CALET captures charge-sign dependent cosmic ray modulation
by Staff Writers
Tokyo, Japan (SPX) Jun 09, 2023
The movement of cosmic ray particles across space, such as electrons and protons, is influenced by the Sun's magnetic field, causing fluctuations in the intensity of galactic cosmic rays (GCRs) reaching Earth in response to the solar cycle. During periods of low solar activity, such as the solar minimum, more GCRs have been observed to reach Earth compared to that for periods of high solar activity. This inverse correlation between the GCR-flux and solar activity is known as "solar modulation."
Specifically, the intensity of GCRs on Earth is affected by the tilt angle of the heliospheric current sheet (HCS), a spiral surface separating the direction of oppositely directed magnetic field lines originating from the poles of the Sun. As the tilt angle of the HCS increases, the intensity of cosmic rays on Earth decreases.
According to the drift model of GCR transport in the heliosphere, the negatively charged electrons in GCRs tend to travel along the HCS to reach Earth if the magnetic field is directed away from the Sun in the northern hemisphere, and towards the Sun in the southern hemisphere. In contrast, the positively charged protons reach Earth from the heliospheric polar region, suggesting that GCR electrons are more affected by solar modulation than the protons as they travel through the HCS to reach Earth.
While previous observations of cosmic ray particles made aboard space balloons and in space experiments show differences between the fluxes of positively and negatively charged GCR particles during the solar cycle, it is unclear whether the particle charge plays any role in the anticorrelation between GCR intensity and the tilt angle of the HCS.
Now, in a recent observation of GCR charged particles made with the CALorimetric Electron Telescope (CALET) onboard the International Space Station's "Kibo" Exposed Facility (EF) over a period of six years, researchers have revealed that this anticorrelation is, in fact, more prominent for electrons than for protons.
The study, published in Volume 130, Issue 21 of the Physical Review Letters journal on May 25, 2023, was co-led by three researchers from Japan, Associate Professor Yosui Akaike of the Waseda Research Institute for Science and Engineering (RISE) at Waseda University, Associate Professor Shoko Miyake of the National Institute of Technology (KOSEN) at Ibaraki College, and Professor Kazuoki Munakata of Shinshu University. It also included contributions from Professor Emeritus Shoji Torii from RISE. "Using CALET, we successfully observed a charge-sign dependent solar modulation of GCRs over six years," says Akaike.
The researchers analyzed over 0.77 million electrons and 1.26 million protons collected in about 196 and 197 hours, respectively, over a six-year period from 2015 to 2021, which coincided with the end of solar cycle 24 and the beginning of solar cycle 25, the current solar cycle.

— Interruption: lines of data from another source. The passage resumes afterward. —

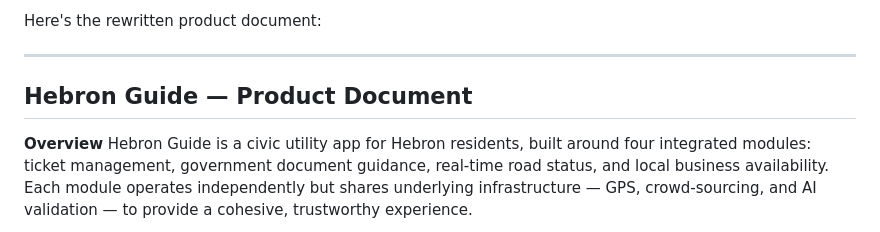
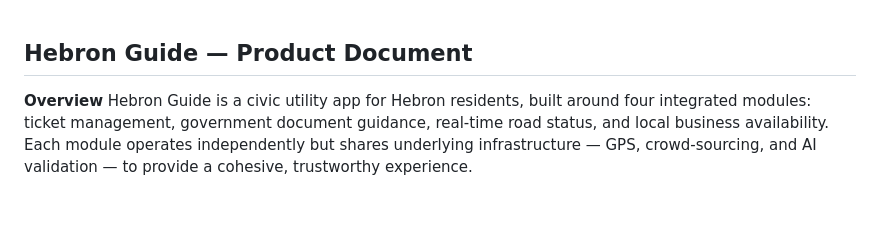
Before and after one commit to Khalidiqnaibi/Code-Till-Failure, a Markdown page: README.md, the part around the change. Drawn GitHub-style; blank space fills up the shorter version.

Commit message:
Update product document introduction in README

```diff
--- a/README.md
+++ b/README.md
@@ -1,6 +1,4 @@
-Here's the rewritten product document:
 
----
 
 ## Hebron Guide — Product Document
 
```
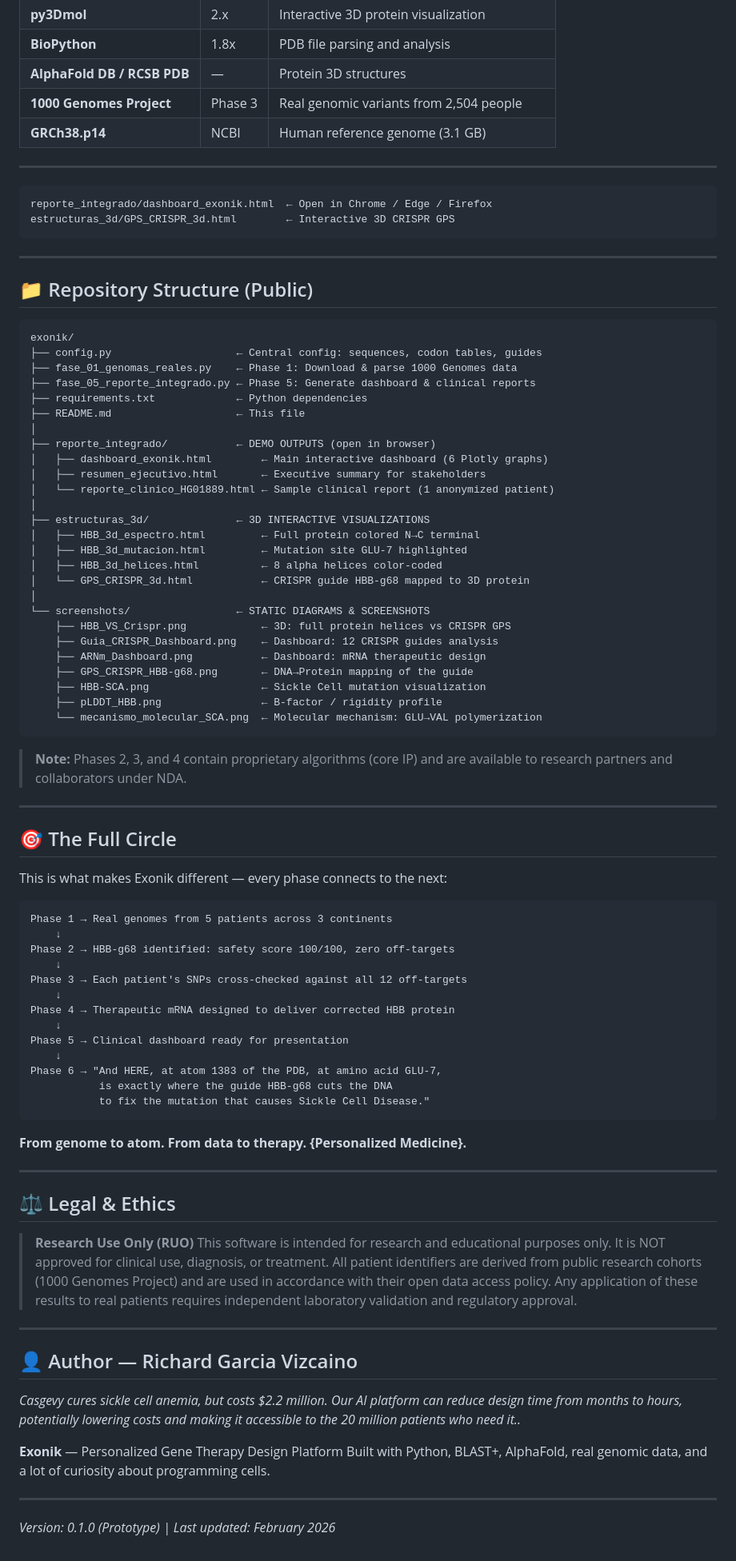
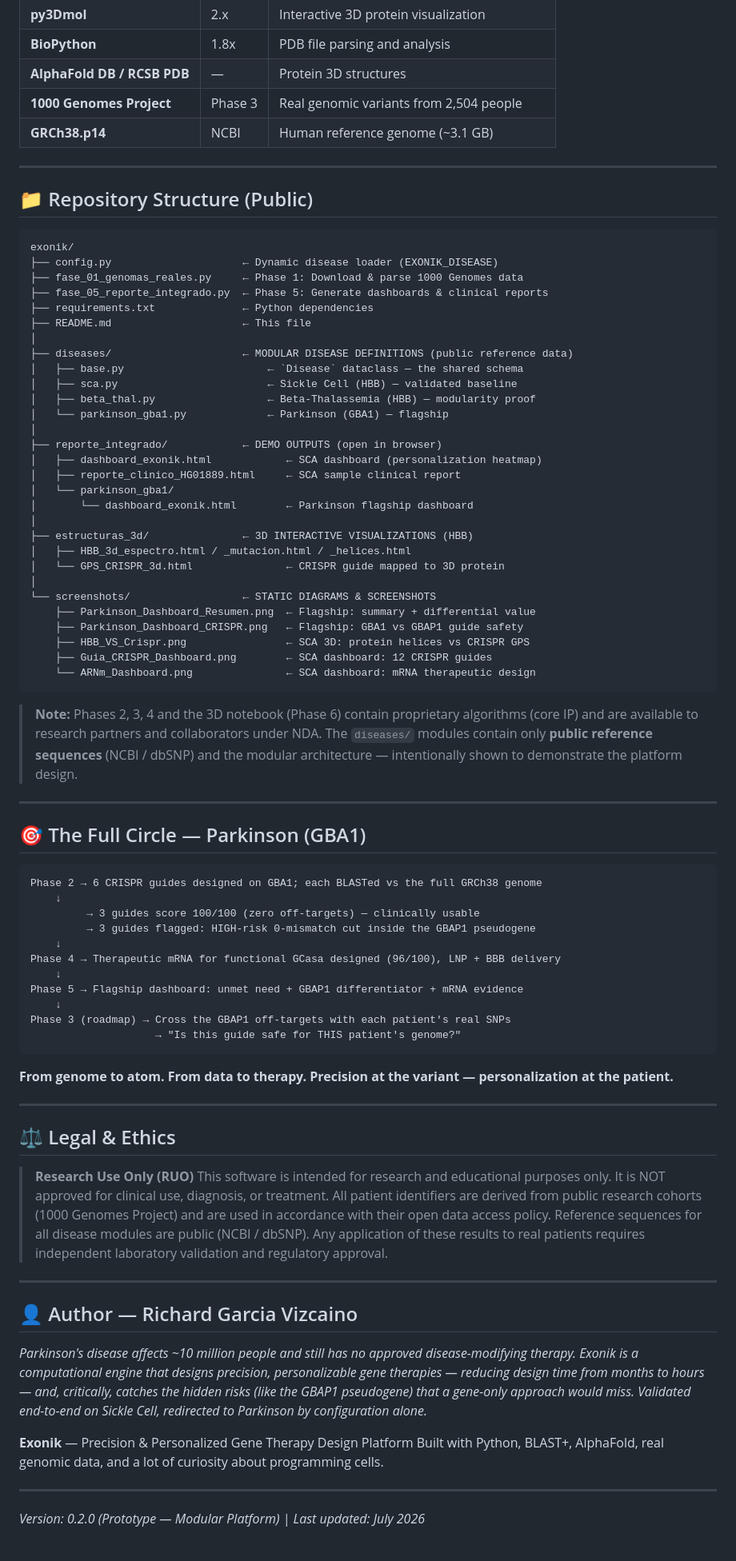
Before and after one commit to riche45/EXONIK, a Markdown page: README.md, the part around one of its changes. Shown at 80% size. GitHub-like rendering.

````diff
--- a/README.md
+++ b/README.md
@@ -189,14 +234,7 @@ Safety score:  100/100  |  Off-targets: 0
 | **BioPython** | 1.8x | PDB file parsing and analysis |
 | **AlphaFold DB / RCSB PDB** | — | Protein 3D structures |
 | **1000 Genomes Project** | Phase 3 | Real genomic variants from 2,504 people |
-| **GRCh38.p14** | NCBI | Human reference genome (3.1 GB) |
-
----
-
-```
-reporte_integrado/dashboard_exonik.html  ← Open in Chrome / Edge / Firefox
-estructuras_3d/GPS_CRISPR_3d.html        ← Interactive 3D CRISPR GPS
-```
+| **GRCh38.p14** | NCBI | Human reference genome (~3.1 GB) |
 
 ---
 
@@ -204,58 +242,57 @@ estructuras_3d/GPS_CRISPR_3d.html        ← Interactive 3D CRISPR GPS
 
 ```
 exonik/
-├── config.py                    ← Central config: sequences, codon tables, guides
-├── fase_01_genomas_reales.py    ← Phase 1: Download & parse 1000 Genomes data
-├── fase_05_reporte_integrado.py ← Phase 5: Generate dashboard & clinical reports
-├── requirements.txt             ← Python dependencies
-├── README.md                    ← This file
+├── config.py                     ← Dynamic disease loader (EXONIK_DISEASE)
+├── fase_01_genomas_reales.py     ← Phase 1: Download & parse 1000 Genomes data
+├── fase_05_reporte_integrado.py  ← Phase 5: Generate dashboards & clinical reports
+├── requirements.txt              ← Python dependencies
+├── README.md                     ← This file
 │
-├── reporte_integrado/           ← DEMO OUTPUTS (open in browser)
-│   ├── dashboard_exonik.html        ← Main interactive dashboard (6 Plotly graphs)
-│   ├── resumen_ejecutivo.html       ← Executive summary for stakeholders
-│   └── reporte_clinico_HG01889.html ← Sample clinical report (1 anonymized patient)
+├── diseases/                     ← MODULAR DISEASE DEFINITIONS (public reference data)
+│   ├── base.py                       ← `Disease` dataclass — the shared schema
+│   ├── sca.py                        ← Sickle Cell (HBB) — validated baseline
+│   ├── beta_thal.py                  ← Beta-Thalassemia (HBB) — modularity proof
+│   └── parkinson_gba1.py             ← Parkinson (GBA1) — flagship
 │
-├── estructuras_3d/              ← 3D INTERACTIVE VISUALIZATIONS
-│   ├── HBB_3d_espectro.html         ← Full protein colored N→C terminal
-│   ├── HBB_3d_mutacion.html         ← Mutation site GLU-7 highlighted
-│   ├── HBB_3d_helices.html          ← 8 alpha helices color-coded
-│   └── GPS_CRISPR_3d.html           ← CRISPR guide HBB-g68 mapped to 3D protein
+├── reporte_integrado/            ← DEMO OUTPUTS (open in browser)
+│   ├── dashboard_exonik.html            ← SCA dashboard (personalization heatmap)
+│   ├── reporte_clinico_HG01889.html     ← SCA sample clinical report
+│   └── parkinson_gba1/
+│       └── dashboard_exonik.html        ← Parkinson flagship dashboard
 │
-└── screenshots/                 ← STATIC DIAGRAMS & SCREENSHOTS
-    ├── HBB_VS_Crispr.png            ← 3D: full protein helices vs CRISPR GPS
-    ├── Guia_CRISPR_Dashboard.png    ← Dashboard: 12 CRISPR guides analysis
-    ├── ARNm_Dashboard.png           ← Dashboard: mRNA therapeutic design
-    ├── GPS_CRISPR_HBB-g68.png       ← DNA→Protein mapping of the guide
-    ├── HBB-SCA.png                  ← Sickle Cell mutation visualization
-    ├── pLDDT_HBB.png                ← B-factor / rigidity profile
-    └── mecanismo_molecular_SCA.png  ← Molecular mechanism: GLU→VAL polymerization
+├── estructuras_3d/               ← 3D INTERACTIVE VISUALIZATIONS (HBB)
+│   ├── HBB_3d_espectro.html / _mutacion.html / _helices.html
+│   └── GPS_CRISPR_3d.html               ← CRISPR guide mapped to 3D protein
+│
+└── screenshots/                  ← STATIC DIAGRAMS & SCREENSHOTS
+    ├── Parkinson_Dashboard_Resumen.png  ← Flagship: summary + differential value
+    ├── Parkinson_Dashboard_CRISPR.png   ← Flagship: GBA1 vs GBAP1 guide safety
+    ├── HBB_VS_Crispr.png                ← SCA 3D: protein helices vs CRISPR GPS
+    ├── Guia_CRISPR_Dashboard.png        ← SCA dashboard: 12 CRISPR guides
+    └── ARNm_Dashboard.png               ← SCA dashboard: mRNA therapeutic design
 ```
 
-> **Note:** Phases 2, 3, and 4 contain proprietary algorithms (core IP) and are available to research partners and collaborators under NDA.
+> **Note:** Phases 2, 3, 4 and the 3D notebook (Phase 6) contain proprietary algorithms (core IP) and are available to research partners and collaborators under NDA. The `diseases/` modules contain only **public reference sequences** (NCBI / dbSNP) and the modular architecture — intentionally shown to demonstrate the platform design.
 
 ---
 
-## 🎯 The Full Circle
-
-This is what makes Exonik different — every phase connects to the next:
+## 🎯 The Full Circle — Parkinson (GBA1)
 
 ```
-Phase 1 → Real genomes from 5 patients across 3 continents
+Phase 2 → 6 CRISPR guides designed on GBA1; each BLASTed vs the full GRCh38 genome
     ↓
-Phase 2 → HBB-g68 identified: safety score 100/100, zero off-targets
+         → 3 guides score 100/100 (zero off-targets) — clinically usable
+         → 3 guides flagged: HIGH-risk 0-mismatch cut inside the GBAP1 pseudogene
     ↓
-Phase 3 → Each patient's SNPs cross-checked against all 12 off-targets
+Phase 4 → Therapeutic mRNA for functional GCasa designed (96/100), LNP + BBB delivery
     ↓
-Phase 4 → Therapeutic mRNA designed to deliver corrected HBB protein
+Phase 5 → Flagship dashboard: unmet need + GBAP1 differentiator + mRNA evidence
     ↓
-Phase 5 → Clinical dashboard ready for presentation
-    ↓
-Phase 6 → "And HERE, at atom 1383 of the PDB, at amino acid GLU-7,
-           is exactly where the guide HBB-g68 cuts the DNA
-           to fix the mutation that causes Sickle Cell Disease."
+Phase 3 (roadmap) → Cross the GBAP1 off-targets with each patient's real SNPs
+                    → "Is this guide safe for THIS patient's genome?"
 ```
 
-**From genome to atom. From data to therapy. {Personalized Medicine}.**
+**From genome to atom. From data to therapy. Precision at the variant — personalization at the patient.**
 
 ---
 
@@ -266,6 +303,7 @@ Phase 6 → "And HERE, at atom 1383 of the PDB, at amino acid GLU-7,
 > It is NOT approved for clinical use, diagnosis, or treatment.
 > All patient identifiers are derived from public research cohorts (1000 Genomes Project)
 > and are used in accordance with their open data access policy.
+> Reference sequences for all disease modules are public (NCBI / dbSNP).
 > Any application of these results to real patients requires independent laboratory
 > validation and regulatory approval.
 
@@ -273,12 +311,11 @@ Phase 6 → "And HERE, at atom 1383 of the PDB, at amino acid GLU-7,
 
 ## 👤 Author — Richard Garcia Vizcaino
 
-*Casgevy cures sickle cell anemia, but costs $2.2 million. Our AI platform can reduce design time from months to hours, potentially lowering costs and making it accessible to the 20 million patients who need it..*
+*Parkinson's disease affects ~10 million people and still has no approved disease-modifying therapy. Exonik is a computational engine that designs precision, personalizable gene therapies — reducing design time from months to hours — and, critically, catches the hidden risks (like the GBAP1 pseudogene) that a gene-only approach would miss. Validated end-to-end on Sickle Cell, redirected to Parkinson by configuration alone.*
 
-**Exonik** — Personalized Gene Therapy Design Platform
+**Exonik** — Precision & Personalized Gene Therapy Design Platform
 Built with Python, BLAST+, AlphaFold, real genomic data, and a lot of curiosity about programming cells.
 
 ---
 
-
-*Version: 0.1.0 (Prototype) | Last updated: February 2026*
+*Version: 0.2.0 (Prototype — Modular Platform) | Last updated: July 2026*
````
Also changed, not shown: other parts of README.md (+112 -67 lines), screenshots/Parkinson_Dashboard_CRISPR.png (added), screenshots/Parkinson_Dashboard_Resumen.png (added), 2 other files.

The findings indicated that during the low activity state of the Sun towards the end of solar cycle 24, characterized by a reduction in the number of sunspots and HCS tilt angle, both electron and proton count rates were low but gradually increasing. This trend continued with the onset of solar cycle 25, reaching its peak in electron count rate six months after the beginning of the cycle in December 2019.
Thereafter, both electron and proton count rates gradually decreased as the Sun's activity and HCS tilt angle increased. Furthermore, the results showed that the variation in the count rates of electrons was significantly higher than that of protons during this period, suggesting that electrons are more susceptible to the effects of solar modulation, as predicted by the drift model.
"This is a clear signature of the drift effect dominating the long-term solar modulation of GCRs observed with a single detector," highlights Akaike.
Overall, analyzing GCRs can shed important light on the composition of the universe and the acceleration mechanisms of high-energy particles observed in cosmic rays. Thus, the observations made by CALET could help better understand the space weather and its effects on the possibility of potential life on the Moon and other planets, like Mars.